IMAGINE three people - a German, a Frenchman, and an American - who each want to make 10-minute transatlantic calls.
The American would pay the least. He could call a friend in Paris using AT&T and pay a maximum $11.25. That top rate is not much different than the other way around. France Telecom would charge 69.30 francs ($11.86 at the current exchange rate) for a call to the US. In Germany, the price would be 19.78 deutsche marks (about $11.52).
But the off-peak rates differ widely. From the US to France, it costs only $7. In France, it's about $8.95. Germany has no discount rate.
Another US advantage is having the choice of carriers. Consumers can call overseas with companies other than AT&T. Sprint, for example, has the same direct-dial rates to France as AT&T, but it also offers a discount service for frequent callers. For a $3 fee every month, consumers can call anywhere in the world at the off-peak price of 61 cents a minute. Thus, frequent international callers could bring the cost of a 10-minute European call to under $7.
Theoretically, a Frenchman or German could call overseas using an American company's lines and credit card, but the rates are even higher than their own national phone companies.
These international comparisons actually understate the US advantage.
Using a market-basket measure that includes costs of local service, the Gartner Group estimates that telecommunications in France is about twice as expensive as in the US. In Germany it's about two and a half times as expensive.

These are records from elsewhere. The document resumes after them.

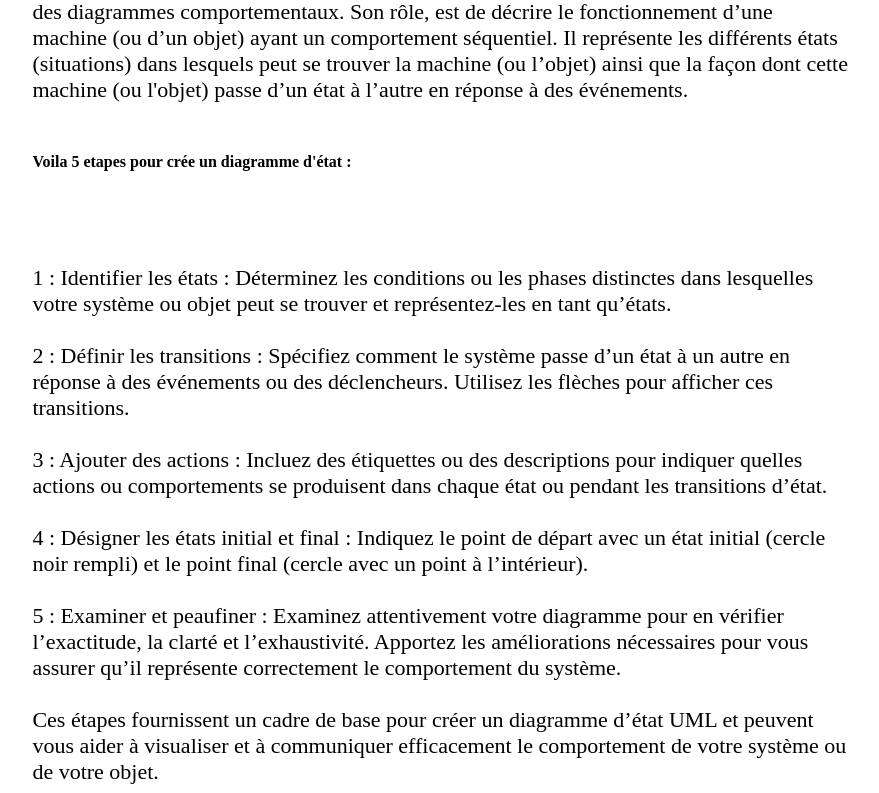
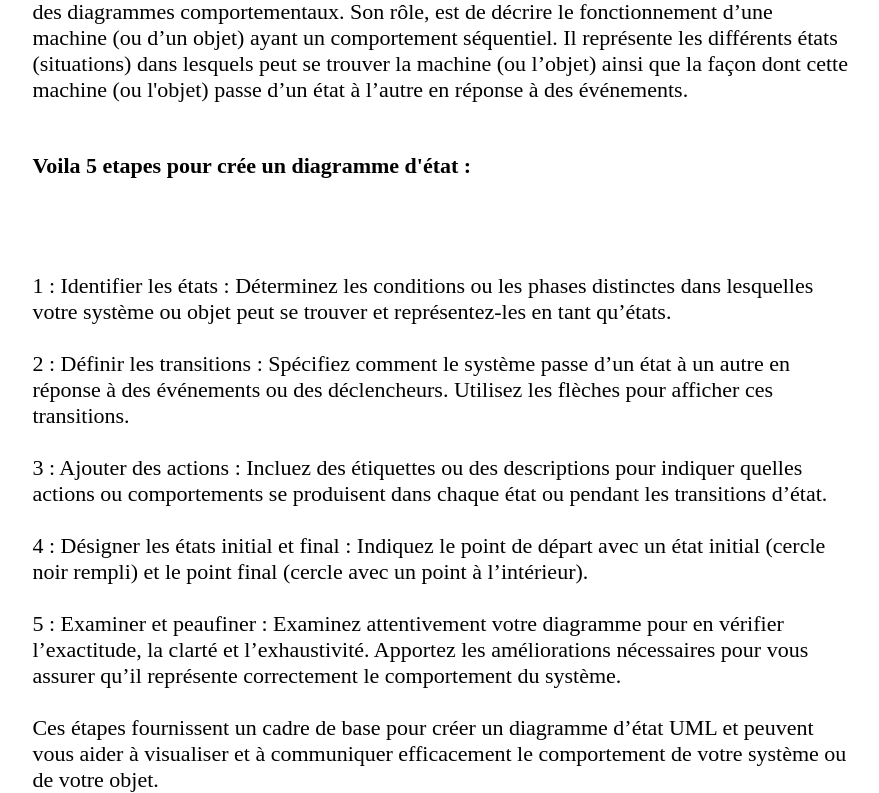
Before and after one commit to 2023-cda-alt-devops-p3/catalog-az, a React (Create React App) app: page /DE in a window 1280 px wide. Shown: the part 1256-2049 px from the top of the page, without its empty margins (198-1077 px from the left). Built offline with nearby package versions, Linux system fonts and the light colour scheme.

Commit message:
fix: css suite

```diff
--- a/src/components/DiagClasses.jsx
+++ b/src/components/DiagClasses.jsx
@@ -43,7 +43,7 @@ const DiagClasses = () => {
           </p>
           <br />
           <br />
-          <h4 className="mt-50">Les trois étape pour réaliser un diagramme de classes :</h4>
+          <h4 className="mt-50 titre">Les trois étape pour réaliser un diagramme de classes :</h4>
           <p className="mt-50 text-info">
            <br />
             <br />
--- a/src/components/DiagComposants.jsx
+++ b/src/components/DiagComposants.jsx
@@ -37,7 +37,7 @@ const DiagComposants = () => {
             base de composants, dans lequel un système logiciel est divisé en
             composants et interfaces qui sont réutilisables et remplaçables.
           </p>
-          <h4 className="mt-50">Comment dessiner un diagramme de composants :</h4>
+          <h4 className="mt-50 titre">Comment dessiner un diagramme de composants :</h4>
           <p className="text-info mt-50">
              <br />
             <br />
--- a/src/components/DiagEtat.jsx
+++ b/src/components/DiagEtat.jsx
@@ -33,7 +33,7 @@ const DiagEtat = () => {
             ainsi que la façon dont cette machine (ou l'objet) passe d’un état à
             l’autre en réponse à des événements.
           </p>
-          <h4 className="mt-50">Voila 5 etapes pour crée un diagramme d'état :</h4> <br />
+          <h4 className="mt-50 titre">Voila 5 etapes pour crée un diagramme d'état :</h4> <br />
           <p className="text-info mt-50">
 
             <br />
--- a/src/components/DiagSequence.jsx
+++ b/src/components/DiagSequence.jsx
@@ -41,7 +41,7 @@ const DiagSequence = () => {
             messages entre ces derniers. Le diagramme de séquence représente les
             objets et les messages entre ces objets.
           </p>
-          <h4 className="mt-50">Voila les 5 étapes pour crée un diagramme de sequence :</h4><br />
+          <h4 className="mt-50 titre">Voila les 5 étapes pour crée un diagramme de sequence :</h4><br />
           <p className="mt-50 text-info">
 
             <br />
--- a/src/components/Mcd.jsx
+++ b/src/components/Mcd.jsx
@@ -37,7 +37,7 @@ const Mcd = () => {
             modéliser le discours métier sans anticiper les solutions
             relationnelles de mise en oeuvre.
           </p>
-          <h4 className="mt-50">Voici les étapes pour créer un MCD Merise en 5 étapes simplifiées :</h4>
+          <h4 className="mt-50 titre">Voici les étapes pour créer un MCD Merise en 5 étapes simplifiées :</h4>
           <p className="mt-50 text-info">
 
             <br />
--- a/src/components/Mct.jsx
+++ b/src/components/Mct.jsx
@@ -58,7 +58,7 @@ const Mct = () => {
             mais elle a un réel intérêt lorsque les processus de l’entreprise
             sont nombreux, complexes et stables.
           </p>
-          <h4 className="mt-50">Voici cinq étapes pour créer un MCT :</h4>
+          <h4 className="mt-50 titre">Voici cinq étapes pour créer un MCT :</h4>
           <p className="text-info mt-50">
 
             <br />
--- a/src/components/Mld.jsx
+++ b/src/components/Mld.jsx
@@ -37,7 +37,7 @@ const Mod = () => {
             il mettait en évidence les relations existantes entre les colonnes
             d’une table.
           </p>
-          <h4 className="mt-50">Voici les étapes pour créer une MLD Merise en 5 étapes simplifiées :</h4>
+          <h4 className="mt-50 titre">Voici les étapes pour créer une MLD Merise en 5 étapes simplifiées :</h4>
           <p className="mt-50 text-info">
 
             <br />
--- a/src/components/Mpd.jsx
+++ b/src/components/Mpd.jsx
@@ -51,7 +51,7 @@ const Mpd = () => {
                 reliées à une « clé primaire » dans une autre table.
               </li>
             </ul>
-            <h4 className="mt-50">Voici les étapes pour créer un MPD Merise en 5 étapes simplifiées :</h4>
+            <h4 className="mt-50 titre">Voici les étapes pour créer un MPD Merise en 5 étapes simplifiées :</h4>
             <p className="mt-50 text-infp">
 
               <br />
--- a/src/index.css
+++ b/src/index.css
@@ -25,6 +25,9 @@
 
 .p-10{
   padding: 10px;
+}
+.titre {
+  font-size: 20px;
 }
 .flex{
     display: flex;
@@ -242,5 +245,8 @@ body {
   .icon-size {
    width: 100%;
   }
+  .titre {
+    font-size: 22px;
+  }
 
 }
```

But Spain takes the top spot in Europe at four times the US cost.